**Exercise:**
Among the entries that follow, find the lines containing the string "Test" and copy them.

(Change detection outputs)
********************

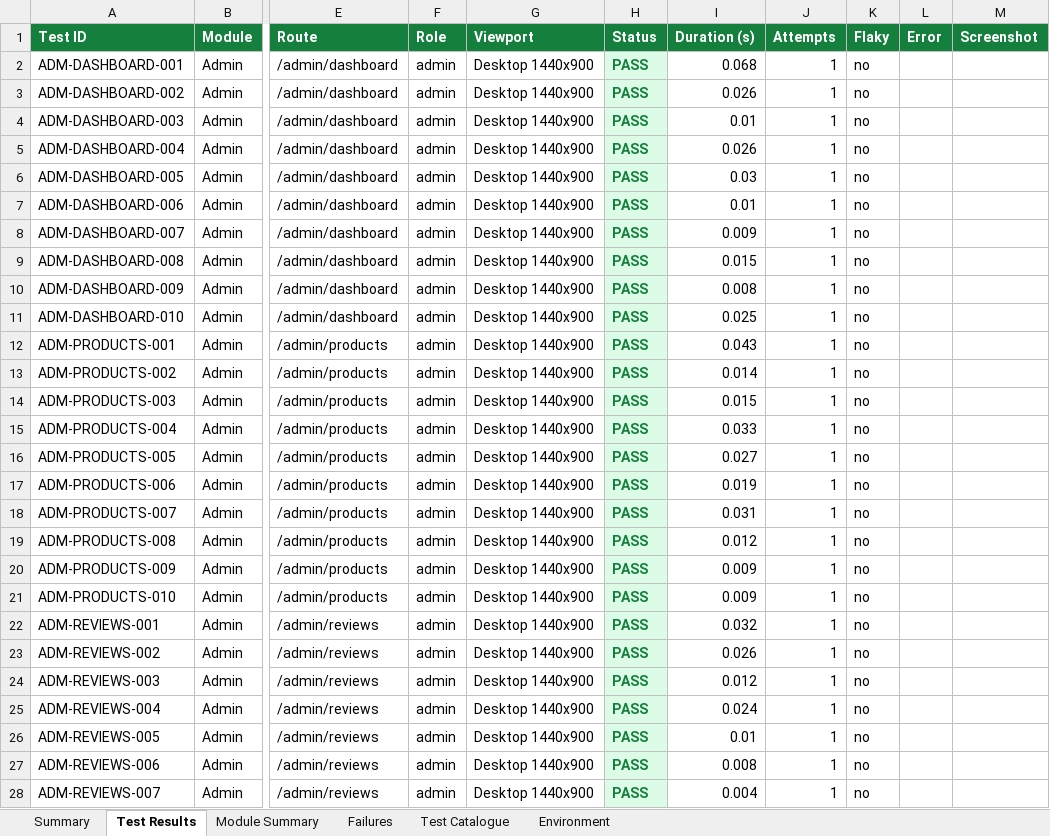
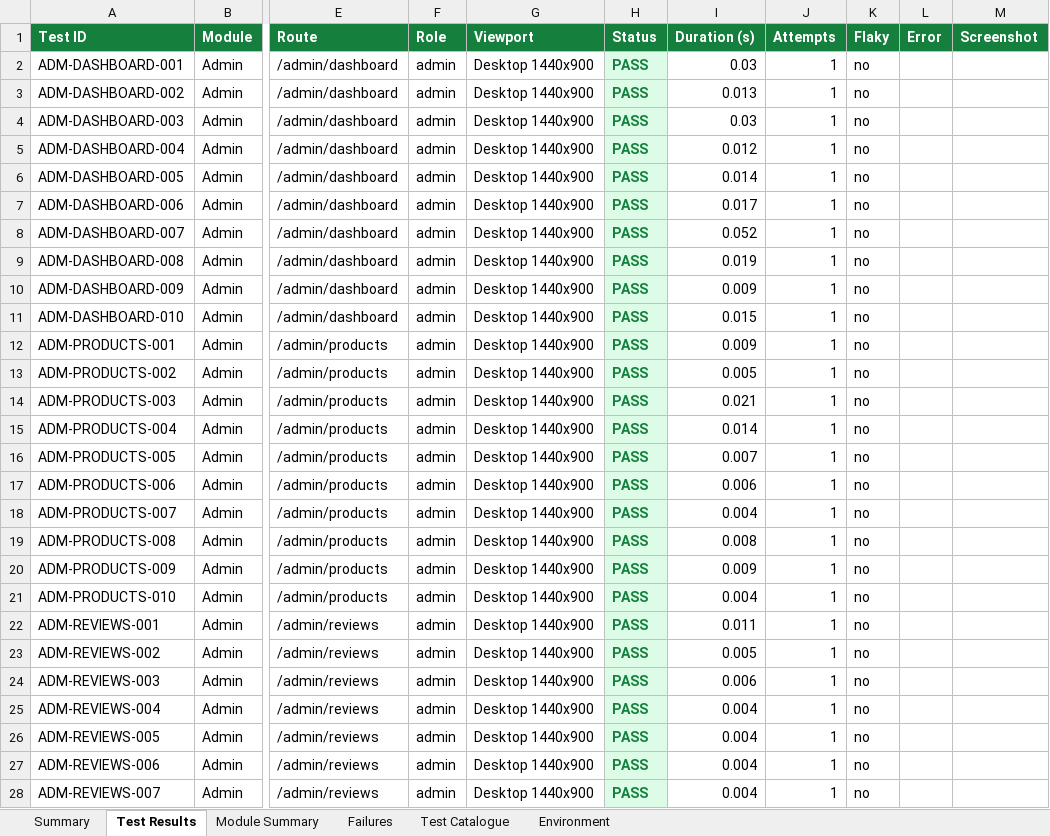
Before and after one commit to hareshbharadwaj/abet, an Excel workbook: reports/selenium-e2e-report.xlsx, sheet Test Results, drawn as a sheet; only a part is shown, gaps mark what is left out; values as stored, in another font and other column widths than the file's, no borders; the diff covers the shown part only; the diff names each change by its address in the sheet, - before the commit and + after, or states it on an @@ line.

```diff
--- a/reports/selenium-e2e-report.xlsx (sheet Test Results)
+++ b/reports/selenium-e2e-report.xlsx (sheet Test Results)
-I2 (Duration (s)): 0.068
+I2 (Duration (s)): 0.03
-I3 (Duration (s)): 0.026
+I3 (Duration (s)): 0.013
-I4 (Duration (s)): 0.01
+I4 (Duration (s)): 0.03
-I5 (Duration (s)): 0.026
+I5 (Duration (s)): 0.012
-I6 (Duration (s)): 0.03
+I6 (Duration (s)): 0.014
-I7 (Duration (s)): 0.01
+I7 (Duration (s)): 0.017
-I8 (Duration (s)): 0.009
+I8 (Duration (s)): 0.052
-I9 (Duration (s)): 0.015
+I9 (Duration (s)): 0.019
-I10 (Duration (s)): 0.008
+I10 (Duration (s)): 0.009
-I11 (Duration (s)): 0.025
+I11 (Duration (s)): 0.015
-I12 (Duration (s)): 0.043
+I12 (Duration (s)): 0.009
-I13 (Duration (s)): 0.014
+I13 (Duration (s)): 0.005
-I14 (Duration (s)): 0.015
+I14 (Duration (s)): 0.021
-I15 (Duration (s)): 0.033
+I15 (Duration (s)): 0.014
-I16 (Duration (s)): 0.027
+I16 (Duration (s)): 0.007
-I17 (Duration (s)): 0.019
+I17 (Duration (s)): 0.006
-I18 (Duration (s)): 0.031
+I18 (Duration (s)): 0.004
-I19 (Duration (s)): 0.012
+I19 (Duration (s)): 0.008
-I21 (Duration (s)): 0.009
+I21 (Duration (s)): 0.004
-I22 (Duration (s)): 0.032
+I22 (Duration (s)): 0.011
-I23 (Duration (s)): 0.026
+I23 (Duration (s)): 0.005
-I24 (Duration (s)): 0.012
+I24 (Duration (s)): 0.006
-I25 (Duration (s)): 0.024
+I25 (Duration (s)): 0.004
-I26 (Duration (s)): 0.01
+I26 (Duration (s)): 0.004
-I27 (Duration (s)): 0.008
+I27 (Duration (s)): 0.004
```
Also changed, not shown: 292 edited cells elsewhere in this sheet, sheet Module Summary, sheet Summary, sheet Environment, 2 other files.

********************

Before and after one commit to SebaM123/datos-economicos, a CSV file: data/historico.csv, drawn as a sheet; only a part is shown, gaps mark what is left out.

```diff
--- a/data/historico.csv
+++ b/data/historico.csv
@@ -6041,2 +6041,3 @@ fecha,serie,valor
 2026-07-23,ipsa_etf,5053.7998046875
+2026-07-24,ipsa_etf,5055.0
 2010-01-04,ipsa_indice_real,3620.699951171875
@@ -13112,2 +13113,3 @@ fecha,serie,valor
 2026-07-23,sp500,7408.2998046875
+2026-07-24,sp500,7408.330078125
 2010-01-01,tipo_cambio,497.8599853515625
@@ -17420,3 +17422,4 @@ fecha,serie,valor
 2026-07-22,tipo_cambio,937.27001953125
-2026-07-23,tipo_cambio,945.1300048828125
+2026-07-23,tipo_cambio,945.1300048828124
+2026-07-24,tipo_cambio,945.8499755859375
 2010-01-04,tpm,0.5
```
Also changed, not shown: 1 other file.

********************

**Completed exercise:**
Before and after one commit to hareshbharadwaj/abet, an Excel workbook: reports/selenium-e2e-report.xlsx, sheet Test Results, drawn as a sheet; only a part is shown, gaps mark what is left out; values as stored, in another font and other column widths than the file's, no borders; the diff covers the shown part only; the diff names each change by its address in the sheet, - before the commit and + after, or states it on an @@ line.
--- a/reports/selenium-e2e-report.xlsx (sheet Test Results)
+++ b/reports/selenium-e2e-report.xlsx (sheet Test Results)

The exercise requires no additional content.